House Stuff and Heavenly Hopes
April 28, 2017 | My Jottings
Spring seems like a good time to tend to house projects put on the back burner during the long winter, so today two of those projects were done.
Michael and I moved into this house (named Gilead by my friend Ember) on May 31, 2012, so it has been five years since our second floor windows have been washed on the outside. Gah. The easy-to-reach ones have been done, of course, but neither Michael or I were ladder-worthy, so I let things go. Have you heard of the term “house blind?” It’s when you live with something in your home for so long, you stop seeing it. I had stopped noticing the dirt on the outside of my bedroom windows. I looked out of them every day and marveled at the lovely view of Lake Superior so close by, but I had become blind to the dirt that five years of snow and sleet and rain and wind have plastered to the panes.
The two cheerful young men removed and wiped down all the screens, jockeyed around on the ladders they’d leaned against the house, and deftly moved furniture around on the inside, and in less than two hours we had glass so clean we couldn’t tell there was glass. They told me they had tried many cleaning agents, and the very best is five squirts of Dawn dishwashing liquid in three gallons of hot water. “It gives the best glide” for their squeegees.
The second project that was completed today was a new garage door installation. Soon after Michael and I moved in, I noticed that the man door of our garage was beginning to rust at the bottom where the snow piled up. I made a mental note about painting it with a rust-proof paint, but then Michael’s health took a steep decline over the next couple of years, and I never got around to it. By last winter the rust had spread and I knew I had waited too long.
Here’s a photo of the rusty door, along with some tools sitting in front of it:
I called four companies for estimates on this job, and the prices ranged from $750 to $1831. To hang a door!
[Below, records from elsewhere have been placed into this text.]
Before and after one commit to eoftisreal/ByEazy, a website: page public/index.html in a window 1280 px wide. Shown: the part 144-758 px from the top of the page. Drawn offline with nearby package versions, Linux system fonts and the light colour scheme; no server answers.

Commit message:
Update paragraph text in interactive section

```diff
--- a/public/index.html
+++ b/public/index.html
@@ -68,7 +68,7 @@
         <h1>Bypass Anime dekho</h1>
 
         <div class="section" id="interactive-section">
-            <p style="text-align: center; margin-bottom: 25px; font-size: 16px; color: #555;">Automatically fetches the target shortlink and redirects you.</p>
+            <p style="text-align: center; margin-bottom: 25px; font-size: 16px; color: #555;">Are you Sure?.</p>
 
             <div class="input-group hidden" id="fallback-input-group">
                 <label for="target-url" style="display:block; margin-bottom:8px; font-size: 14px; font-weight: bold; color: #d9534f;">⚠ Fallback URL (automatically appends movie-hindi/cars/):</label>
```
I was ready to go with the lowest price when my son-in-law Jeremy saw the door on Easter and said, “Please let me replace that garage door for you!” He has a wife, five children, a job, a house in progress, and a baby on the way, so even though I was grateful for his offer, I told him I was getting ready to hire one of the companies who had given me an estimate.
Jeremy texted the next day and asked again, saying he really wanted to take care of this for me, and I accepted. I felt a little guilty for adding more to his plate, but I knew he would do a good job and it would save me a few dollars too.
I let Jeremy pick out the door, but requested only that the windows be higher on the door than the last one. I didn’t want to have curtains festooned with spider webs in the garage anymore. I love the door he picked, and am thrilled with the job he did.
For a woman who loves color, I have a very white house. The siding is white, the doors are white, the gutters and trim are white. I considered putting shutters on the house when we bought it, but I’ve grown to like the look.
Sara and I watched a movie the other night that I’m still thinking about. Have any of you seen Lion? Here’s the trailer if you haven’t heard of it. The power of love in that movie made me feel just a little undone.
On Wednesday I went to the grief support group I’ve been attending for over a year now. It was sparsely attended because of the ice storm going on that morning; instead of the usual 12-16 seniors who come, we had four. It was actually very nice, and then afterward the four of us went out to lunch. We sat together and shared stories, pasts, pictures on our iPhones, and food for almost four hours, and the time just flew. I have come to care deeply about the friends I’ve made in this group. We all seem to read each other almost effortlessly…there’s something about shared and understood grief that helps people to bond, I guess.
Tomorrow I have an annual report to write for one of my foster gals, a morning walk in the cemetery with my friend Su, and a catch-up dinner at The Olive Garden with my friend Sue. I’m thanking God ahead of time for the privilege of all three. Grace upon grace!
As of today, I have now lived 809 days without Michael. Each day brings me closer to seeing him again, and I try to remember this when I open my eyes in the morning and look across the acreage of my king-sized bed, or when I hear a song we both loved to belt out together in the car. Sometimes I try to picture what Michael must look like now that he has met his Savior face to face. When he used to sing and worship here on earth, the expression on his face was so earnest and full of joy. I can’t imagine what he must look like in full vitality and health and true happiness. And I try to imagine what Jesus in all of His glory looks like too, but I know I don’t even come close. Matthew tried to describe Him in chapter 17, but his words fall short too — they must.
I do know that where Michael is, there’s no dirt obscuring the views of anyone’s mansion windows. There is no rust on the doors there. (See Matthew 6:19-21). There will be no cemeteries in which to walk, because there will be no more disease and death. What a powerful God we have!
Well, once again I didn’t get to some of the things I’ve been meaning to share about here. I tend to get so wordy, and that hinders me from writing about what feels like a long spiritual journey. Who wants to read hundreds of words about such things? Only a few, and I’m grateful for you seven who stop in now and then. 🙂
God’s peace to you,